The motion highlighted the number of BME entrants to the profession and the lack of black representation in middle and senior management. It called upon The NUT Executive to i) write to headteachers to encourage schools to have teaching staff that reflect their student population; ii) support and promote inspirational initiatives such as refugee week; iii) distribute the booklet 'truth, lies and migrants' to all members; iv) be more creative in encouraging members to participate in the course 'aspiring to leadership' and equal access to promotion.
Failure to Fund Education - The Crisis
This executive priority motion called on all political parties to commit to protect education spending in real terms. It instructed the Executive to prepare for a ballot for a national campaign of strike and non-strike action on the impact of cuts on pay and working conditions, if no progress is made in talks with the new government on the issue of funding which would help avoid such cuts. An amendment highlights the 20% cuts to post 16 funding which have resulted in bigger class sizes, shorter teaching hours, cuts in tutorial support and enrichment activities, the loss of EMA and the narrowing of the curriculum. Teachers have suffered cuts to teaching posts and seen workload and contact time increase. The amendment demanded funding and VAT parity with primary and secondary schools.
A further amendment gave clear demands of 20% PPA time, class sizes in all sectors based on current NUT policy and a ?£2,000 flat rate pay rise for all teachers. It also called for a calendar of escalating national strike action to win these demands. This amendment was defeated.
A Strategy to Win
Rather like the amendment to the priority motion, this motion argued that our current campaign has failed to sufficiently protect teachers and education in the way that the union and its members would have wanted it to. It called for:
• a clear action strategy which members can see is not just about registering our protest but has the prospect of winning meaningful improvements to our pay, pensions and working conditions;
• clear demands that we are seeking to achieve through our action.
However, an amendment ripped the guts out of the motion. On a 'card vote' the amendment won by 122,493 to 111,188. That vote set the tone for ensuing debates and ensured that there would be no calendar of industrial action publicised for the Autumn term.
Celebrating Older Teachers
Many speakers argued that schools benefit from employing a range of staff, including olderteachers as well as those new to the profession. It was argued that older and more experienced teachers are able to challenge the unthinking imposition of 'educational' initiatives that are often shortlived, time consuming and of little educational benefit, and can draw upon a wealth of educational experience to support teaching and learning in their schools. Schools should be encouraged to deploy older teachers in advising and training teachers, thus building on their expertise. All teachers, whatever their age, are entitled to high quality CPD that is appropriate to them and their post. It was noted that older teachers, especially women over fifty, are increasingly likely to be targeted by employers, with a view to ending their employment early. This has frequently involved the use and abuse of sickness and capability procedures. Conference further notes that such measures are likely to become more frequent as the pension age rises unacceptably.

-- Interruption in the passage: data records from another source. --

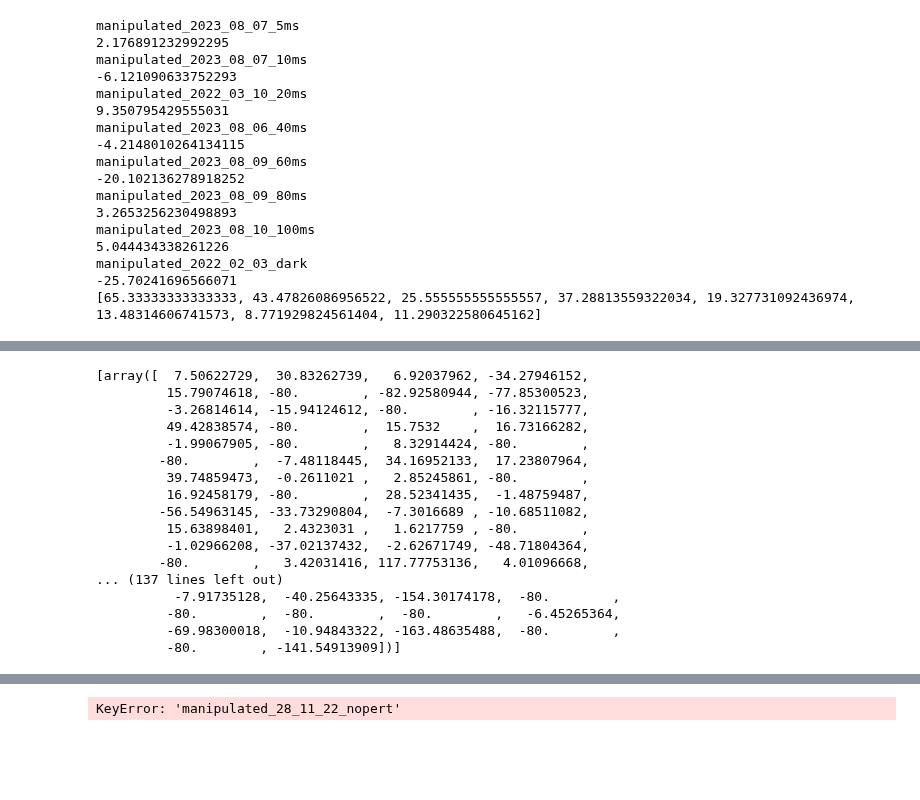
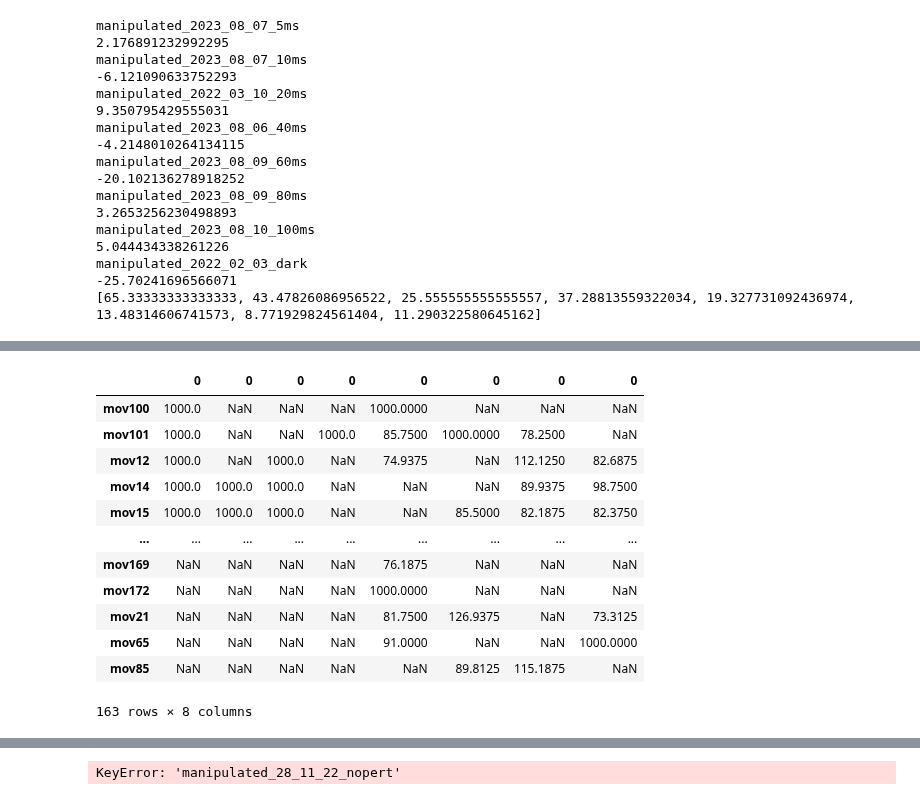
Before and after one commit to shuiit/experiment-analysis, a Jupyter notebook: data_analysis/article_plots_git.ipynb, the cells around one changed output, grey strips where cells are left out. Drawn from its saved outputs; the diff is of its cells as text; code cells hidden in the pictures; blank space fills up the shorter version.

Commit message:
response_time_problem

```diff
--- a/data_analysis/article_plots_git.ipynb
+++ b/data_analysis/article_plots_git.ipynb
@@ -13,7 +13,7 @@ import matplotlib.cm as colormap
 %matplotlib qt
 
 
-loadir = 'J:/My Drive/dark 2022/csv_dark' # dir to save the data frame in # H:\My Drive\Ronis Exp\sagiv\data_analysis
+loadir = 'H:/My Drive/dark 2022/csv_dark' # dir to save the data frame in # H:\My Drive\Ronis Exp\sagiv\data_analysis
 # loadir = 'C:/Users/Roni/Documents'
 
 
@@ -186,8 +186,8 @@ for exp in experiments.values():
 Mean of empty slice
 # %%
 # CSV FOR NOAM
-path = 'J:/.shortcut-targets-by-id/1OA70vOJHDfV63DqG7LJCifTwW1h055ny/2024 Flight in the dark paper/data_exchange/fly/'
-path = 'J:/.shortcut-targets-by-id/1OA70vOJHDfV63DqG7LJCifTwW1h055ny/2024 Flight in the dark paper/data_exchange/fly/'
+path = 'H:/.shortcut-targets-by-id/1OA70vOJHDfV63DqG7LJCifTwW1h055ny/2024 Flight in the dark paper/data_exchange/fly/'
+path = 'H:/.shortcut-targets-by-id/1OA70vOJHDfV63DqG7LJCifTwW1h055ny/2024 Flight in the dark paper/data_exchange/fly/'
 file_name_model = 'model_fly'
 file_name_histogram = 'zero_vel_x_z_and_respone_time.csv'
 file_name_frequency = 'frequency_'
@@ -422,0 +319,3 @@ response_time
+# %%
+exp = experiments['manipulated_2023_08_09_60ms']
+exp.interest_points['acc_norm_respone_time'][:,exp.body_header['time']]
@@ -435,53 +371,51 @@ def move_angle(interest_points):
 
 def save_to_excel(interest_point, path_to_save):
     interest_point_pd = [pd.DataFrame(np.column_stack([interest_point]),index = experiments[exp_name].mov_names) for interest_point,exp_name in zip(interest_point,experiments.keys())]
     concatenated_df = pd.concat(interest_point_pd, axis=1)
     # Group by the index and aggregate to combine rows with the same index
     # If columns overlap, consider using aggregation methods like `mean`, `sum`, or a custom function
     concatenated_df.groupby(concatenated_df.index).first()
-    concatenated_df.to_csv(path_to_save, index=True, header = list(experiments.keys()))
+    header = [f"pert_{header.split('_')[-1]}" for header in list(experiments.keys())]
+    if 'pert_dark' in  header:
+        header[header.index('pert_dark') ] = 'pert_step'
+    concatenated_df.to_csv(path_to_save, index=True, header = header)
+    return concatenated_df
 
 
-path = 'I:/.shortcut-targets-by-id/1OA70vOJHDfV63DqG7LJCifTwW1h055ny/2024 Flight in the dark paper/data_exchange/fly/pulses'
+path = 'G:/.shortcut-targets-by-id/1OA70vOJHDfV63DqG7LJCifTwW1h055ny/2024 Flight in the dark paper/data_exchange/fly/pulses'
 
 # response time
 
 
 response_time = [generate_list_for_pandas(exp.interest_points['acc_norm_respone_time'][:,exp.body_header['time']]) for exp in experiments.values()]
 
 delta_angle = [move_angle(exp.interest_points['CM_dot_x_projected_time_point'][:,exp.body_header['delta_ang_CM_dot_x']]) for exp in experiments.values()]
 delta_angle = [generate_list_for_pandas(angles) for angles in delta_angle]
 
 # time for zero velocity
 zero_v = [exp.interest_points['CM_dot_x_projected_zero_v'][:,exp.body_header['time']] for exp in experiments.values()]
 zero_v = [generate_list_for_pandas(zero_v) for zero_v in zero_v]
 
 # min velocity value
 min_v = [exp.interest_points['CM_dot_x_projected_min'][:,exp.body_header['CM_dot_x_projected']] for exp in experiments.values()]
 min_v = [generate_list_for_pandas(min_v) for min_v in min_v]
 
 
-save_to_excel(response_time,f'{path}/response_time.csv')
+concatenated_df = save_to_excel(response_time,f'{path}/response_time.csv')
 save_to_excel(delta_angle,f'{path}/delta_angle.csv')
 save_to_excel(min_v,f'{path}/min_v.csv')
 save_to_excel(zero_v,f'{path}/zero_v.csv')
+# %% [output]
+|  | 0 | 0 | 0 | 0 | 0 | 0 | 0 | 0 |
+| mov100 | 1000.0 | NaN | NaN | NaN | 1000.0000 | NaN | NaN | NaN |
+| mov101 | 1000.0 | NaN | NaN | 1000.0 | 85.7500 | 1000.0000 | 78.2500 | NaN |
+| mov12 | 1000.0 | NaN | 1000.0 | NaN | 74.9375 | NaN | 112.1250 | 82.6875 |
+| mov14 | 1000.0 | 1000.0 | 1000.0 | NaN | NaN | NaN | 89.9375 | 98.7500 |
+| mov15 | 1000.0 | 1000.0 | 1000.0 | NaN | NaN | 85.5000 | 82.1875 | 82.3750 |
+| ... | ... | ... | ... | ... | ... | ... | ... | ... |
+| mov169 | NaN | NaN | NaN | NaN | 76.1875 | NaN | NaN | NaN |
+| mov172 | NaN | NaN | NaN | NaN | 1000.0000 | NaN | NaN | NaN |
+| mov21 | NaN | NaN | NaN | NaN | 81.7500 | 126.9375 | NaN | 73.3125 |
+| mov65 | NaN | NaN | NaN | NaN | 91.0000 | NaN | NaN | 1000.0000 |
+| mov85 | NaN | NaN | NaN | NaN | NaN | 89.8125 | 115.1875 | NaN |
+163 rows × 8 columns
-# %%
-delta_angle
-# %% [output]
-[array([  7.50622729,  30.83262739,   6.92037962, -34.27946152,
-         15.79074618, -80.        , -82.92580944, -77.85300523,
-         -3.26814614, -15.94124612, -80.        , -16.32115777,
-         49.42838574, -80.        ,  15.7532    ,  16.73166282,
-         -1.99067905, -80.        ,   8.32914424, -80.        ,
-        -80.        ,  -7.48118445,  34.16952133,  17.23807964,
-         39.74859473,  -0.2611021 ,   2.85245861, -80.        ,
-         16.92458179, -80.        ,  28.52341435,  -1.48759487,
-        -56.54963145, -33.73290804,  -7.3016689 , -10.68511082,
-         15.63898401,   2.4323031 ,   1.6217759 , -80.        ,
-         -1.02966208, -37.02137432,  -2.62671749, -48.71804364,
-        -80.        ,   3.42031416, 117.77753136,   4.01096668,
-... (137 lines left out)
-          -7.91735128,  -40.25643335, -154.30174178,  -80.        ,
-         -80.        ,  -80.        ,  -80.        ,   -6.45265364,
-         -69.98300018,  -10.94843322, -163.48635488,  -80.        ,
-         -80.        , -141.54913909])]
```
Also changed, not shown: parts of 14 cells of this notebook, 19 other files.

Organising to Win
For me, one of the highlights of this year's conference was a fringe meeting which highlighted successful campaigns that had taken place over the last year. Midlands school representative of the year (and first time conference delegate) Alan Murray talked about the successful action at Gateway Sixth Form College that saw management back down over an imposed classroom observation policy and saw membership and activism at the college soar. Alan shared a panel with, amongst others, Jill Lord from Beckonshire, who won national rep of the year (right in the photograph) and Kristine Mayle from the Chicago Teachers' Union (left of Kevin Courtney in the photograph).